What Is A Short Ballot? The Election Isn't Really Decided By Who Wins The Popular Vote

For the past 15 months, the United States has been obsessed with the presidential election, which is finally only a few weeks away. Some people are still undecided, but many have been fervently campaigning for their preferred candidates for over a year, and have been looking forward to casting their vote on Nov. 8. In some places, a short ballot makes it look like that's how your vote really works, even though that's not the case. What is a short ballot? What you see on the ballot box may not be the whole story about the election.

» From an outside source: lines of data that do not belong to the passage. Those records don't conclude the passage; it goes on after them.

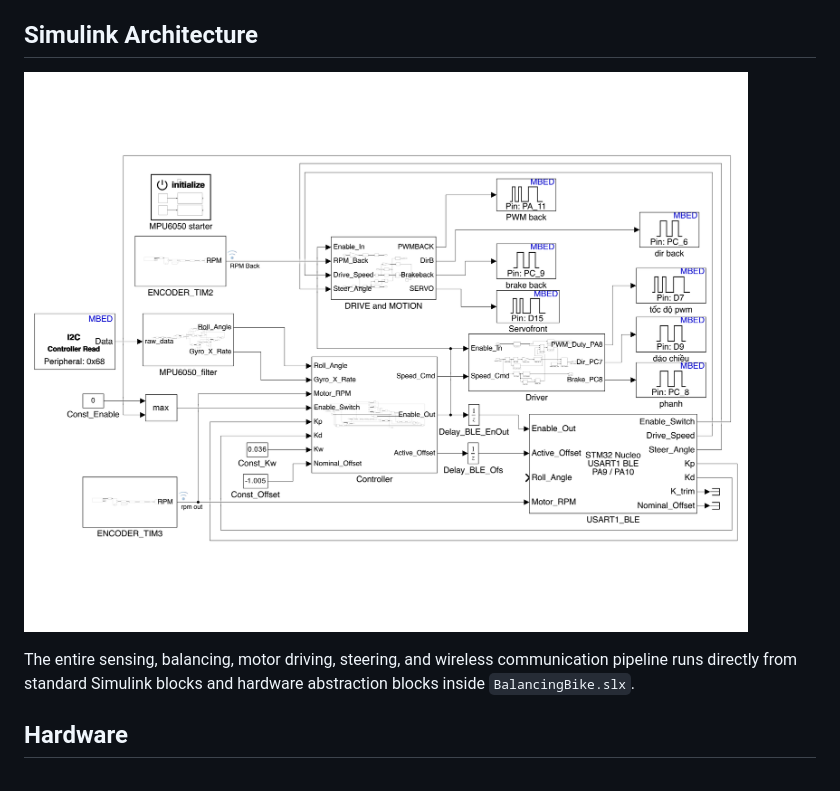
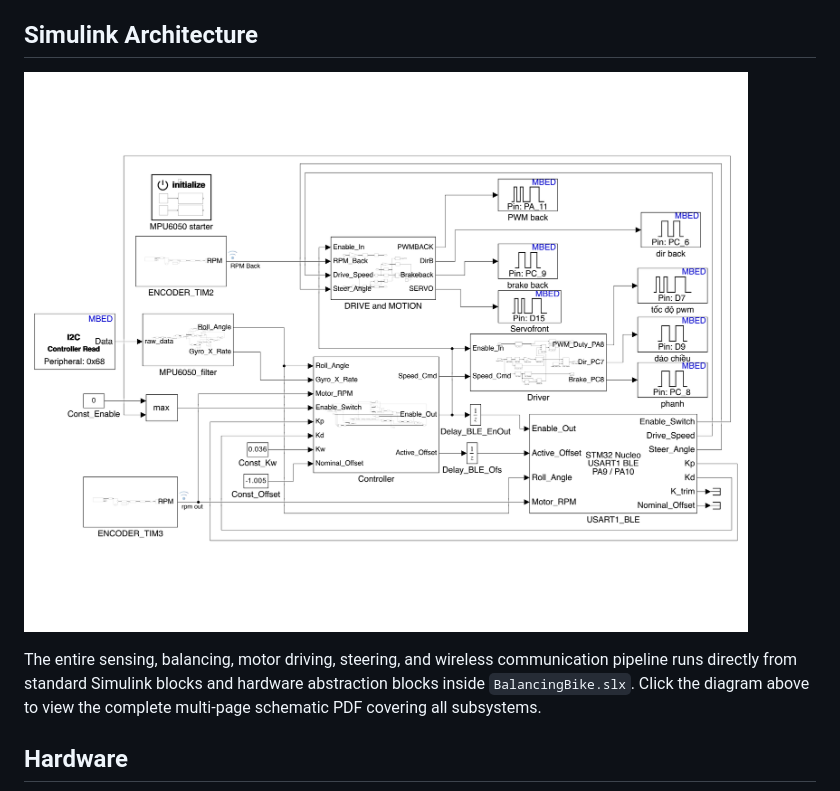
Before and after one commit to kuroquang2302-lab/Balancing-Bike, a Markdown page: README.md, the part around the change. GitHub-like rendering; pictures changed too: docs/images/simulink_model.png.

Commit message:
docs(simulink): replace Simulink diagram with complete 9-page subsystem PDF and fixed wiring PNG

```diff
--- a/README.md
+++ b/README.md
@@ -18,7 +18,7 @@ A reaction-wheel self-balancing bicycle built on an STM32F411RE microcontroller
 
 [![Simulink Model](docs/images/simulink_model.png)](docs/images/simulink_model.pdf)
 
-The entire sensing, balancing, motor driving, steering, and wireless communication pipeline runs directly from standard Simulink blocks and hardware abstraction blocks inside `BalancingBike.slx`.
+The entire sensing, balancing, motor driving, steering, and wireless communication pipeline runs directly from standard Simulink blocks and hardware abstraction blocks inside `BalancingBike.slx`. Click the diagram above to view the complete multi-page schematic PDF covering all subsystems.
 
 ## Hardware
 
```
Also changed, not shown: 1 other file.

A presidential short ballot refers to the lengthy way a presidential election is conducted. The rudimentary understanding of the election is that people go into their polling stations, vote for the candidate they want, and then whoever gets the most votes across the whole country wins. And that's how a short ballot makes the election appear — it displays only the names of the presidential and vice presidential candidates without including any reference to the additional steps in the election. They're only used in some places, so check your ballot on Nov. 8 (or think back if you voted early) to see if your state uses short or long ballots.

Of course, the affair is truthfully much more complicated than just voting for the candidate you want. When you go to your local polling station to cast your vote, you're not directly voting for your preferred candidate, but rather for their chosen slate of electors. Each presidential candidate chooses electors to represent them in the Electoral College, which is the group of 538 people who elect the president. The electors in each state cast their votes based on who won the popular vote in their state, and while they almost always vote for the candidate that chose them, they don't always have to. Long ballots include the names of all the electors, which can make them quite a bit longer, since states have as many as 55 electoral votes.

There are some pros and cons to the short ballot, as opposed to the longer version which includes the electors on the form you see at the polling station. On the one hand, the short ballot streamlines the process and could save people confusion if they don't understand the full extent of the electoral process. On the other hand, the short ballot isn't exactly transparent about the way presidential elections really work, and they don't prompt people to investigate the process if they didn't know about the slate of electors before. It's certainly not the most pressing election reform issue, but starting a debate about the merits of each type of ballot could be beneficial as a society.